Gardening Tips for September
Each month brings special preparations, and September is no different. This is a good month to take stock of your garden and start planning for the winter, and for next year’s garden. With these easy tips, you can have a successful garden year after year.
Stop pruning & fertilizing.
Begin your fall clean-up of your garden by cutting back anything that is diseased or has finished blooming.
Herbs can be dug from your garden and placed in pots for growing indoors for the winter.
Spring bulb planting can start, except tulips. Tulips should be kept in a cool, dark place and planted in late October. We love Colorblends for their fabulous bulb selection, and they’re right here in Bridgeport.
Divide and move perennials.
Weeding, weeding, weeding.
Fill in any gaps in your garden with autumn flowering annuals, such as Chrysanthemums, Pansies and Kale. Fall is also a great time to plant Peonies for next spring’s show of color.
Do you have a water element in your garden? Like a pond? Now is the perfect time to put a net over it to protect it from falling leaves. You’ll thank us, I promise you!
September is a great month to plant new perennials. The soil is still warm enough and you can fill any openings in your garden. Think Lavender, Salvia, and Asters – they’ll be in full bloom next year at this time.
Watch for early frost warnings and cover any plants that could be effected by it.
Photograph your garden (we recommend doing this all summer) and keep notes for yourself. What plants worked in what area. If you have a container garden, what flowers worked with what container in what spot. Use your own photographs for inspiration for next year. Or use the photographs to remind yourself of the frustrations you encountered.
September has shorter days and cooler temperatures; take advantage of the cooler temps to do some new planting, weeding, clean-up and planning for next year. We love September.

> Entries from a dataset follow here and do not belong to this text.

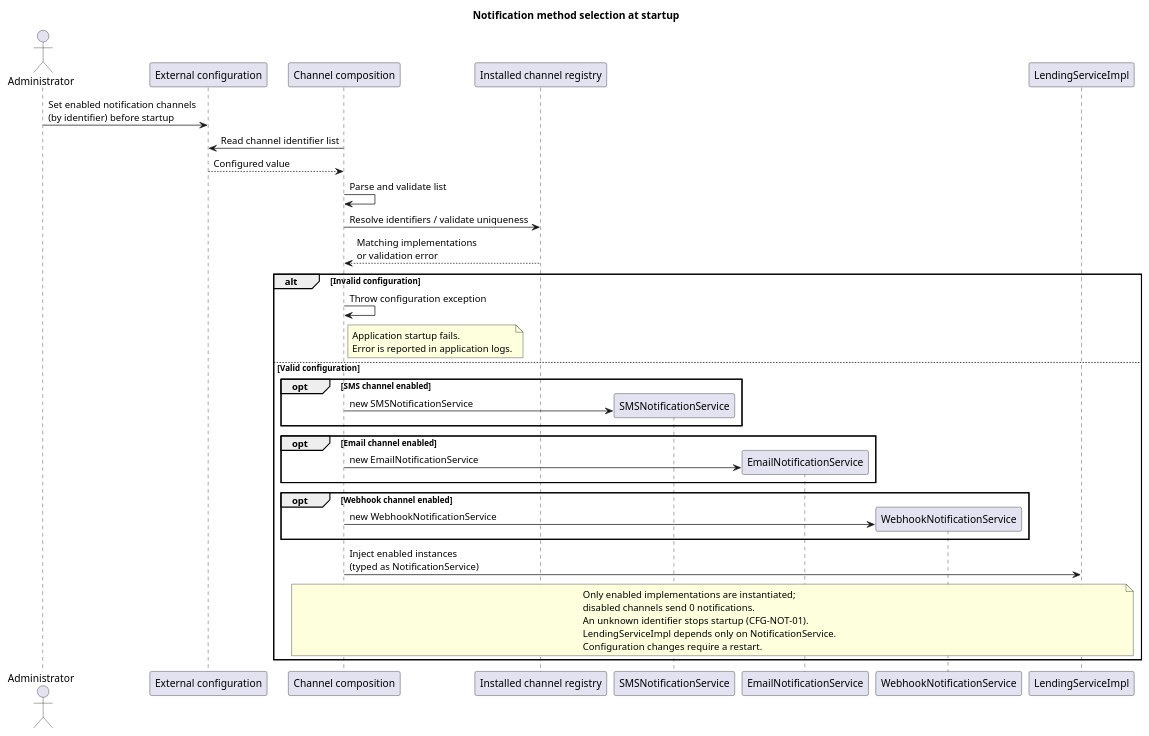
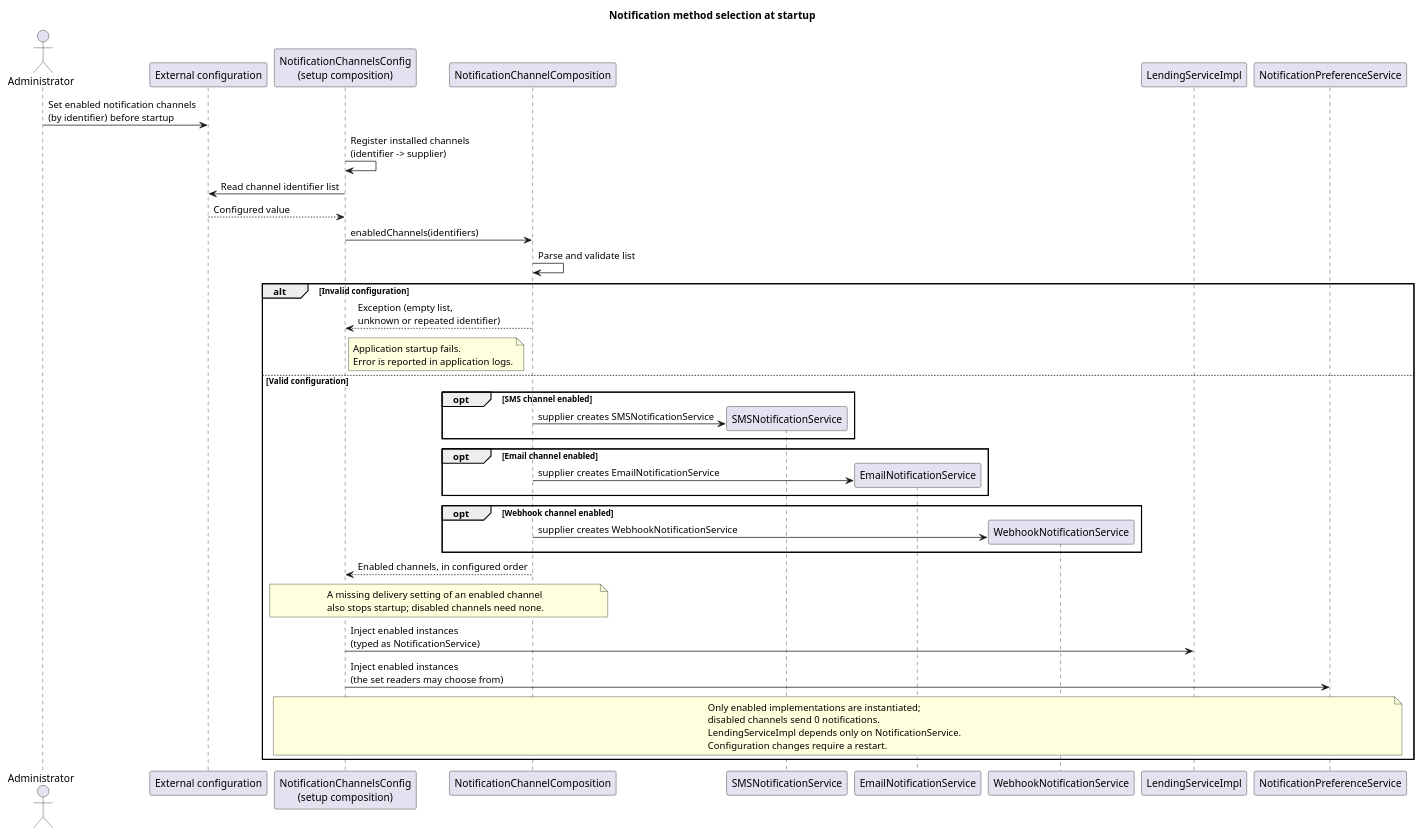
The diagram in Docs/DocsMasterDegree/system-to-be/Images/NotificationMethodsConfigurationSequence.puml (Max1124/ARQSOFT_ODSOFT_G6), drawn with PlantUML before and after one commit. The commit also changed 25 other files, not shown here.

Commit message:
docs(notification): record implementation and evidence test(notification): add FourthNotificationChannelExtensionTest and ScheduledNotificationCheckIT, and Jenkins stages

```diff
--- a/Docs/DocsMasterDegree/system-to-be/Images/NotificationMethodsConfigurationSequence.puml
+++ b/Docs/DocsMasterDegree/system-to-be/Images/NotificationMethodsConfigurationSequence.puml
@@ -1,51 +1,56 @@
 @startuml
 skinparam shadowing false
 skinparam backgroundColor white
 
 title Notification method selection at startup
 
 actor Administrator
 participant "External configuration" as Config
-participant "Channel composition" as Composition
-participant "Installed channel registry" as Registry
+participant "NotificationChannelsConfig\n(setup composition)" as Setup
+participant "NotificationChannelComposition" as Composition
 participant SMSNotificationService as SMS
 participant EmailNotificationService as Email
 participant WebhookNotificationService as Webhook
 participant LendingServiceImpl as Lending
+participant NotificationPreferenceService as Preferences
 
 Administrator -> Config : Set enabled notification channels\n(by identifier) before startup
 
-Composition -> Config : Read channel identifier list
-Config --> Composition : Configured value
-
+Setup -> Setup : Register installed channels\n(identifier -> supplier)
+Setup -> Config : Read channel identifier list
+Config --> Setup : Configured value
+Setup -> Composition : enabledChannels(identifiers)
 Composition -> Composition : Parse and validate list
-Composition -> Registry : Resolve identifiers / validate uniqueness
-Registry --> Composition : Matching implementations\nor validation error
 
 alt Invalid configuration
-  Composition -> Composition : Throw configuration exception
-  note right of Composition
+  Composition --> Setup : Exception (empty list,\nunknown or repeated identifier)
+  note right of Setup
     Application startup fails.
     Error is reported in application logs.
   end note
 else Valid configuration
   opt SMS channel enabled
-    Composition -> SMS ** : new SMSNotificationService
+    Composition -> SMS ** : supplier creates SMSNotificationService
   end
   opt Email channel enabled
-    Composition -> Email ** : new EmailNotificationService
+    Composition -> Email ** : supplier creates EmailNotificationService
   end
   opt Webhook channel enabled
-    Composition -> Webhook ** : new WebhookNotificationService
+    Composition -> Webhook ** : supplier creates WebhookNotificationService
   end
-  Composition -> Lending : Inject enabled instances\n(typed as NotificationService)
-  note over Composition,Lending
+  Composition --> Setup : Enabled channels, in configured order
+  note over Setup,Composition
+    A missing delivery setting of an enabled channel
+    also stops startup; disabled channels need none.
+  end note
+  Setup -> Lending : Inject enabled instances\n(typed as NotificationService)
+  Setup -> Preferences : Inject enabled instances\n(the set readers may choose from)
+  note over Setup,Preferences
     Only enabled implementations are instantiated;
     disabled channels send 0 notifications.
-    An unknown identifier stops startup (CFG-NOT-01).
     LendingServiceImpl depends only on NotificationService.
     Configuration changes require a restart.
   end note
 end
 
 @enduml
```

In our next blog post we will discuss The Best Practices for Cutting Back Perennials, an important element to the success of your garden.